A Namibian court has found that the constitution bans discrimination based on sexual orientation, in a case that also found that the two-year-old child of a gay couple born through surrogacy in South Africa must also be granted Namibian citizenship.
This case is believed to be the first time a judge has found that the Namibian constitution bars discrimination based on sexual orientation, and some advocates are hoping that the decision may bolster ongoing court challenges for LGBTQ rights, including several pending cases related to same-sex marriage.
Earlier this year, the minister of justice also announced plans to repeal the common law offence of sodomy, although no legislation has yet been introduced.
The decision is the latest turn in a series of court battles being fought by Philip Lühl and Guillermo Delgado, a gay couple living in Namibia who married and had three children born through surrogacy in South Africa. Although South Africa recognizes gay marriage and surrogacy, Namibia does not.
Judge Thomas Masuku found that failing to automatically recognize the child’s Namibian citizenship simply because his parents are in a same-sex marriage was unlawful discrimination in violation of Article 10 of the Namibian Constitution, which guarantees equality for all citizens.
“I cannot help but note that the insidious attitude of discrimination appears to rear its ugly head in this matter,” Judge Masuku wrote in his decision. “It must be chopped off, even ruthlessly, because it does not resonate with the vision fo the Founding Mothers and Fathers of this Nation, who conceived Namibia as amongst others, to be a secular State, founded on the rule of law and justices for all. I may add that the ‘for all’ applies to all people in Namibia, regardless of colour, gender, sexual orientation, etc.”
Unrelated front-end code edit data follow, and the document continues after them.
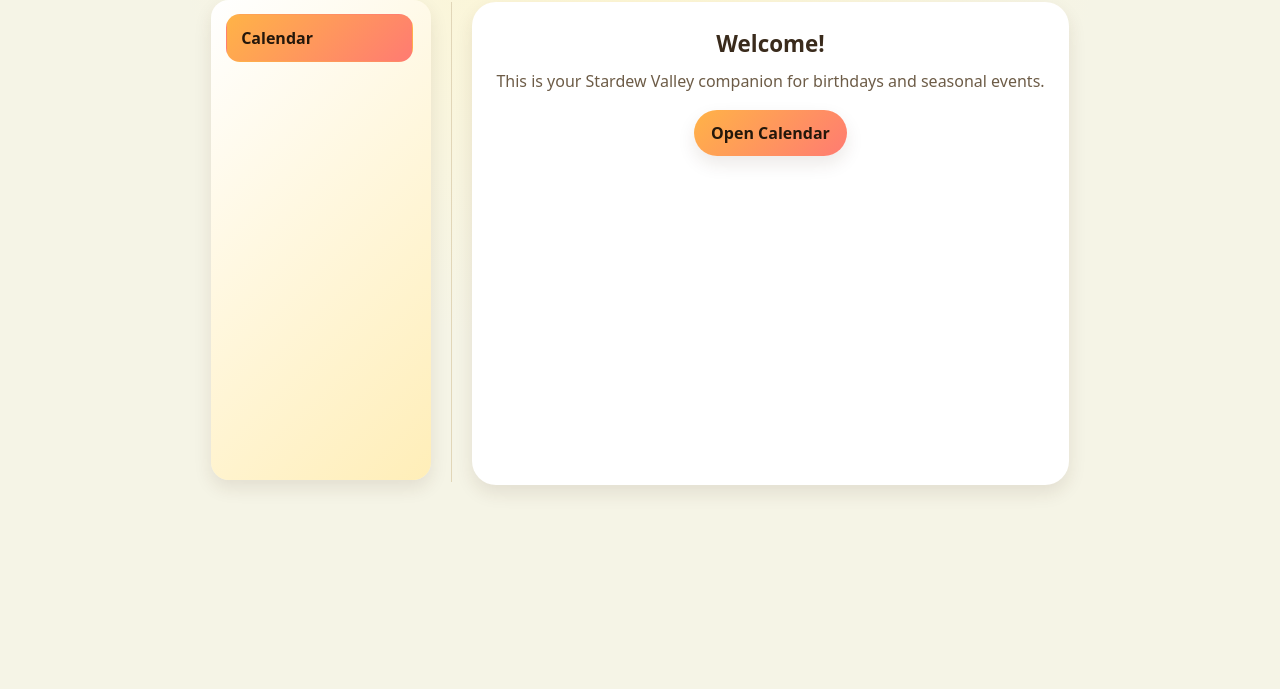
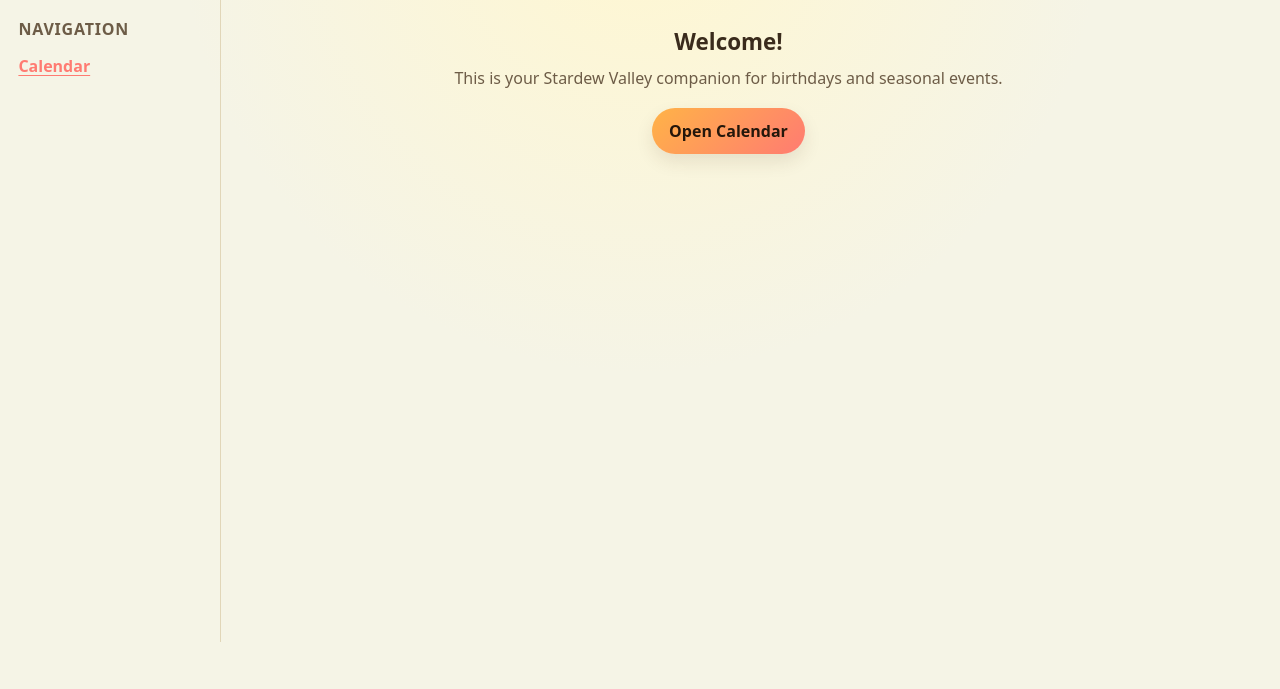
Before and after one commit to nicholejbooker/StardewValleyTracker, a Django app: page / in a window 1280 px wide. Shown: the part 88-777 px from the top of the page. Run offline with Django 5.2, Linux system fonts and the light colour scheme.

Commit message:
Adjust landing layout to fixed left nav
Made-with: Cursor

```diff
--- a/calendar_app/static/calendar_app/css/styles.css
+++ b/calendar_app/static/calendar_app/css/styles.css
@@ -389,34 +389,29 @@ html[data-theme="dark"] .season-tab--active {
 }
 
 .landing-layout {
-  display: flex;
-  gap: 1.25rem;
+  display: grid;
+  grid-template-columns: 220px 1px minmax(0, 1fr);
   align-items: stretch;
+  width: 100%;
   position: relative;
-  max-width: 1100px;
-  margin: 0 auto;
-  padding: 0 5vw 3rem;
+  padding: 0 5vw 3rem 0;
+  min-height: calc(100vh - 110px);
 }
 
 .landing-sidebar {
   width: 220px;
-  flex: 0 0 auto;
-  border-radius: var(--radius-large);
-  background: linear-gradient(135deg, var(--bg-elevated), var(--bg-accent));
-  box-shadow: var(--shadow-soft);
-  padding: 0.9rem;
+  border-radius: 0;
+  background: transparent;
+  box-shadow: none;
+  padding: 1.1rem 1.15rem;
   height: 100%;
   min-height: 60vh;
-  padding-right: 1.15rem;
 }
 
 .landing-divider {
-  flex: 0 0 auto;
   width: 1px;
   background: var(--border-subtle);
-  min-height: 60vh;
-  margin-top: 0.15rem;
-  margin-bottom: 0.15rem;
+  height: 100%;
 }
 
 .landing-nav {
@@ -426,49 +421,50 @@ html[data-theme="dark"] .season-tab--active {
   align-items: flex-start;
 }
 
+.landing-nav-label {
+  font-weight: 900;
+  letter-spacing: 0.05em;
+  margin: 0 0 0.75rem;
+  text-transform: uppercase;
+  color: var(--text-soft);
+}
+
 .landing-nav-link {
   display: inline-flex;
   align-items: center;
   justify-content: flex-start;
   text-decoration: none;
   font-weight: 800;
-  padding: 0.75rem 0.9rem;
-  width: 100%;
-  border-radius: 14px;
+  padding: 0.2rem 0;
+  width: auto;
+  border-radius: 0;
   color: var(--text-soft);
-  background: rgba(255, 255, 255, 0.7);
-  backdrop-filter: blur(8px);
-  border: 1px solid rgba(0, 0, 0, 0.03);
-  transition:
-    transform var(--transition-fast),
-    background var(--transition-fast),
-    border-color var(--transition-fast);
+  transition: color var(--transition-fast), filter var(--transition-fast);
 }
 
 .landing-nav-link:hover {
-  transform: translateY(-1px);
-  background: rgba(255, 255, 255, 0.85);
+  color: var(--text);
 }
 
 .landing-nav-link--active {
-  background: linear-gradient(135deg, var(--accent), var(--accent-strong));
-  color: #24170b;
-  border-color: transparent;
+  color: var(--accent-strong);
+  text-decoration: underline;
+  text-underline-offset: 3px;
 }
 
 .landing-main {
-  flex: 1;
   min-width: 0;
   display: flex;
+  padding-left: 1.25rem;
 }
 
 .landing-hero {
   width: 100%;
-  border-radius: 24px;
-  background-color: var(--bg-elevated);
-  box-shadow: var(--shadow-soft);
-  padding: 1.6rem 1.5rem;
-  margin-top: 0.15rem;
+  border-radius: 0;
+  background: transparent;
+  box-shadow: none;
+  padding: 1.6rem 0;
+  margin-top: 0;
   text-align: center;
 }
 
@@ -506,39 +502,10 @@ html[data-theme="dark"] .season-tab--active {
 }
 
 html[data-theme="dark"] .landing-nav-link {
-  background: rgba(17, 20, 32, 0.65);
-  border-color: var(--border-subtle);
   color: var(--text-soft);
 }
 
-html[data-theme="dark"] .landing-nav-link:hover {
-  background: rgba(17, 20, 32, 0.85);
-}
-
-@media (max-width: 700px) {
-  .landing-layout {
-    flex-direction: column;
-    padding-bottom: 2rem;
-  }
-
-  .landing-divider {
-    width: 100%;
-    height: 1px;
-    min-height: 0;
-    margin: 0.75rem 0;
-  }
-
-  .landing-sidebar {
-    width: 100%;
-    border-bottom: 1px solid var(--border-subtle);
-    padding-right: 0.9rem;
-    padding-bottom: 1rem;
-  }
-
-  .landing-main {
-    min-height: 10rem;
-  }
-}
+/* Intentionally keep the sidebar on the left at all widths. */
 
 /* Keep the theme button from shifting the centered header text */
 .landing-header #theme-toggle {
--- a/calendar_app/templates/calendar_app/landing.html
+++ b/calendar_app/templates/calendar_app/landing.html
@@ -24,6 +24,7 @@
 
     <div class="landing-layout">
         <aside class="landing-sidebar">
+            <div class="landing-nav-label">Navigation</div>
             <nav class="landing-nav" aria-label="Main navigation">
                 <a class="landing-nav-link landing-nav-link--active" href="{% url 'calendar_app:calendar' %}">
                     Calendar
```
Masuku also wrote that barring the child from citizenship also violated his rights under the African Charter on the Rights and Welfare of the Child prohibiting discrimination based on the parents’ status.
Due to Namibia’s refusal to recognize their relationship, Lühl and Delgado are continuing to fight several legal battles, including one seeking recognition of Delgado’s right to reside in Namibia as a Mexican national married to a Namibian citizen, as well as recognition of citizenship for the couple’s twin daughters born earlier this year in South Africa. The girls were initially barred from entering the country as Namibia refused to grant them travel documents to leave South Africa, where they were born, but the government finally relented and allowed the girls to be reunited with their family while their broader question about their citizenship is resolved in court.
The Namibian Supreme Court is also expected to rule next year in two other cases seeking to require the Namibian government to recognize same-sex marriages performed in other countries.